USGS logo
You are what you eat
Results | Food Web and its Function | Interesting Isotopic Studies

Food Web and its Function

Why Study Food Webs?

The study of food webs is critical to understanding the route by which pollutants get concentrated (bioaccumulated) up the food chain (e.g., in game fish such as bass). Current examples of bioaccumulation that the USGS is studying are mercury in the Florida Everglades, selenium in the Central Valley, and selenium and mercury in San Francisco Bay.

The knowledge of how species interrelate is also necessary to understanding how natural and man-made environmental pressures affect ecosystems. These include destructive pollution (toxic chemicals such as PCBs, DDT, mercury, and selenium) which can break or alter the food chain, and nutrient pollution which can shift whole ecosystems toward nutrient-hungry species. An example of the latter is crop fertilizers, sewage, and animal waste escaping into lakes and streams, causing massive algae blooms at the expense of fish and other species.

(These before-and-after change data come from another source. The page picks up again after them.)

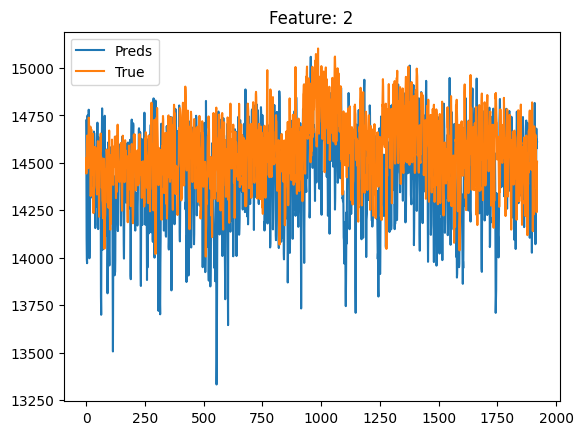
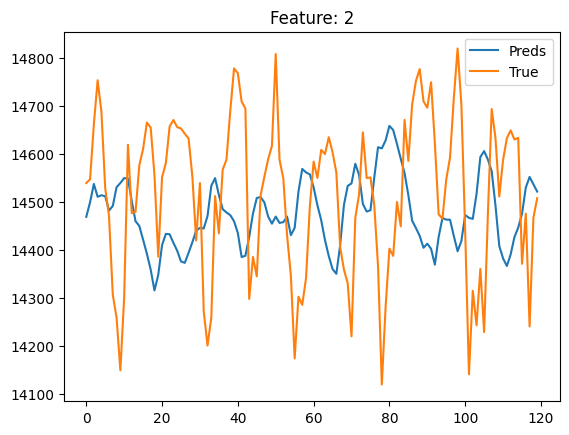
plot fix

diff --git a/train.py b/train.py
@@ -35,8 +35,8 @@ def predict(model, loader, scaler, plot_name=''):
 			preds.extend(y_hat.detach().cpu().numpy().squeeze())
 			true_y.extend(y.detach().cpu().squeeze().numpy())
 
-	preds = np.array(preds)[-120:]
-	true_y = np.array(true_y)[-120:]
+	preds = np.array(preds)[-75:]
+	true_y = np.array(true_y)[-75:]
 	#with torch.no_grad():
 	#	preds = model(x).detach().cpu().numpy().squeeze()
 
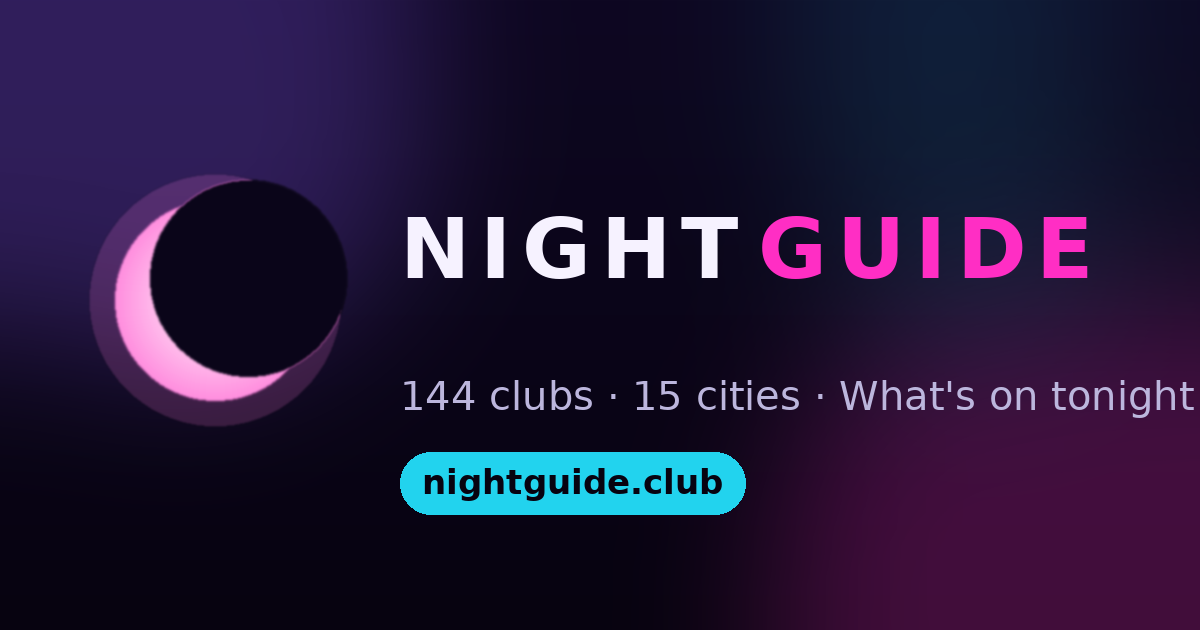
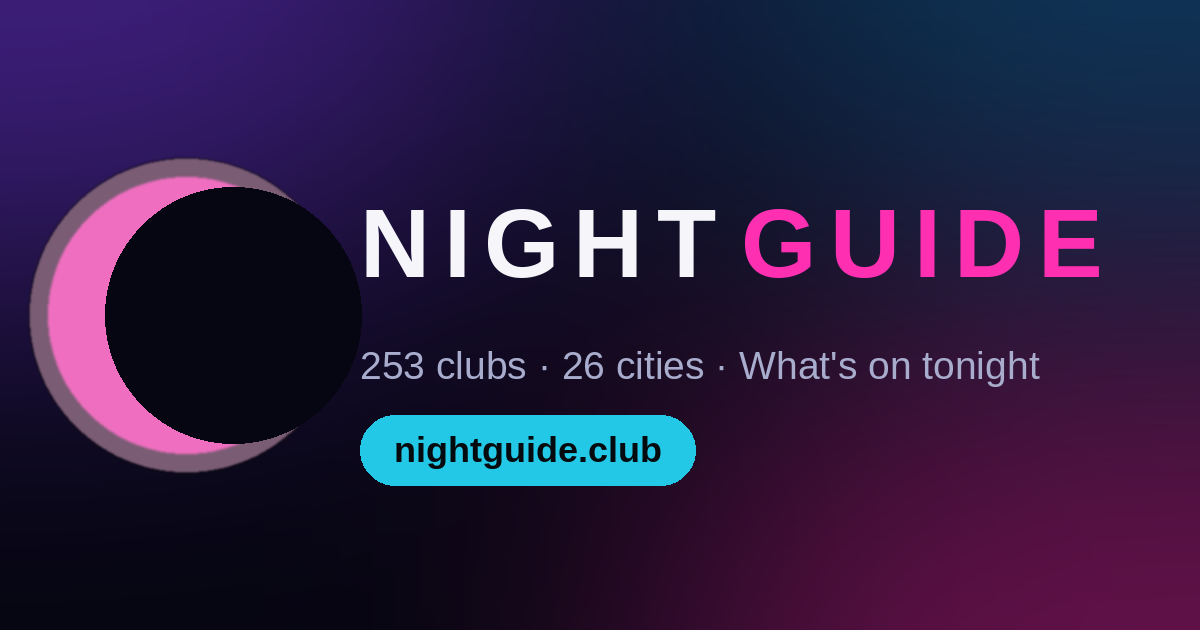
Refresh brand graphic: 253 clubs, 26 cities (og share card + Page cover)

diff --git a/tools/make-cover.py b/tools/make-cover.py
@@ -1,0 +1,78 @@
+#!/usr/bin/env python3
+"""Regenerate the NightGuide brand graphic (og share card + FB Page cover)
+with current counts. Matches the neon-noir og-image design."""
+import sys
+from PIL import Image, ImageDraw, ImageFilter, ImageFont
+
+W, H = int(sys.argv[1]), int(sys.argv[2])
+OUT = sys.argv[3]
+CLUBS, CITIES = sys.argv[4], sys.argv[5]
+
+BOLD = "/usr/share/fonts/truetype/liberation/LiberationSans-Bold.ttf"
+REG = "/usr/share/fonts/truetype/liberation/LiberationSans-Regular.ttf"
+
+# --- background: deep navy base + colored glows ---
+img = Image.new("RGB", (W, H), (5, 5, 16))
+glow = Image.new("RGB", (W, H), (0, 0, 0))
+gd = ImageDraw.Draw(glow)
+gd.ellipse([-W * 0.25, -H * 0.55, W * 0.45, H * 0.45], fill=(58, 26, 110))    # purple TL
+gd.ellipse([W * 0.55, -H * 0.6, W * 1.2, H * 0.35], fill=(10, 52, 78))          # teal TR
+gd.ellipse([W * 0.55, H * 0.55, W * 1.25, H * 1.3], fill=(96, 12, 58))          # magenta BR
+glow = glow.filter(ImageFilter.GaussianBlur(W // 7))
+from PIL import ImageChops
+img = ImageChops.add(img, glow)
+
+S = W / 1640.0  # scale factor vs cover master
+
+# --- crescent moon (left) ---
+cx, cy, R = int(W * 0.155), int(H * 0.50), int(H * 0.25)
+moon = Image.new("RGBA", (W, H), (0, 0, 0, 0))
+md = ImageDraw.Draw(moon)
+md.ellipse([cx - R, cy - R, cx + R, cy + R], fill=(122, 92, 116, 255))         # mauve halo disc
+r2 = int(R * 0.88)
+md.ellipse([cx - r2, cy - r2, cx + r2, cy + r2], fill=(240, 110, 192, 255))     # pink disc
+moon = moon.filter(ImageFilter.GaussianBlur(1.2))
+img = Image.alpha_composite(img.convert("RGBA"), moon)
+d = ImageDraw.Draw(img)
+r3 = int(R * 0.82)
+off = int(R * 0.30)
+d.ellipse([cx - r3 + off, cy - r3, cx + r3 + off, cy + r3], fill=(6, 6, 18, 255))  # dark cut
+
+def tracked(draw, xy, text, font, tracking, fill):
+    x, y = xy
+    for ch in text:
+        draw.text((x, y), ch, font=font, fill=fill)
+        w = draw.textlength(ch, font=font)
+        x += w + tracking
+    return x
+
+def tracked_width(draw, text, font, tracking):
+    return sum(draw.textlength(c, font=font) + tracking for c in text) - tracking
+
+# --- wordmark ---
+tx = int(W * 0.30)
+fsize = int(118 * S * (1640 / W) * (W / 1640))  # keep proportional
+fsize = int(H * 0.155)
+font = ImageFont.truetype(BOLD, fsize)
+tr = fsize * 0.14
+y = int(H * 0.30)
+x = tracked(d, (tx, y), "NIGHT", font, tr, (245, 245, 250, 255))
+tracked(d, (x + fsize * 0.12, y), "GUIDE", font, tr, (255, 47, 178, 255))
+
+# --- subline ---
+sub = f"{CLUBS} clubs · {CITIES} cities · What's on tonight"
+sfont = ImageFont.truetype(REG, int(H * 0.062))
+d.text((tx, int(H * 0.545)), sub, font=sfont, fill=(168, 172, 205, 255))
+
+# --- link pill ---
+pfont = ImageFont.truetype(BOLD, int(H * 0.058))
+label = "nightguide.club"
+tw = d.textlength(label, font=pfont)
+pad_x, pad_y = int(H * 0.055), int(H * 0.028)
+px, py = tx, int(H * 0.66)
+pw, ph = tw + pad_x * 2, int(H * 0.058) + pad_y * 2
+d.rounded_rectangle([px, py, px + pw, py + ph], radius=ph // 2, fill=(34, 200, 229, 255))
+d.text((px + pad_x, py + pad_y - int(H * 0.006)), label, font=pfont, fill=(4, 10, 14, 255))
+
+img.convert("RGB").save(OUT, "PNG")
+print("wrote", OUT, W, H)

See some examples of other applications of isotopes to food web studies.
 
 
 
aquatic food web illustration
Fig. 2. This diagram shows the relations between typical aquatic organisms. The arrows connect the prey (diet) to the predator (consumer). Several different food webs are shown. View larger image.

 

  What is a food web?
  Why study food webs?
  Using carbon and nitrogen isotopes
  Analyzing fingernails
Results | Food Web and its Function | Interesting Isotopic Studies
Please contact Carol Kendall (ckendall@usgs.gov) for questions and comments regarding this page. 
This page was last changed in June 2003. 
To the USGS Home Page
To the Water Resources Information Home Page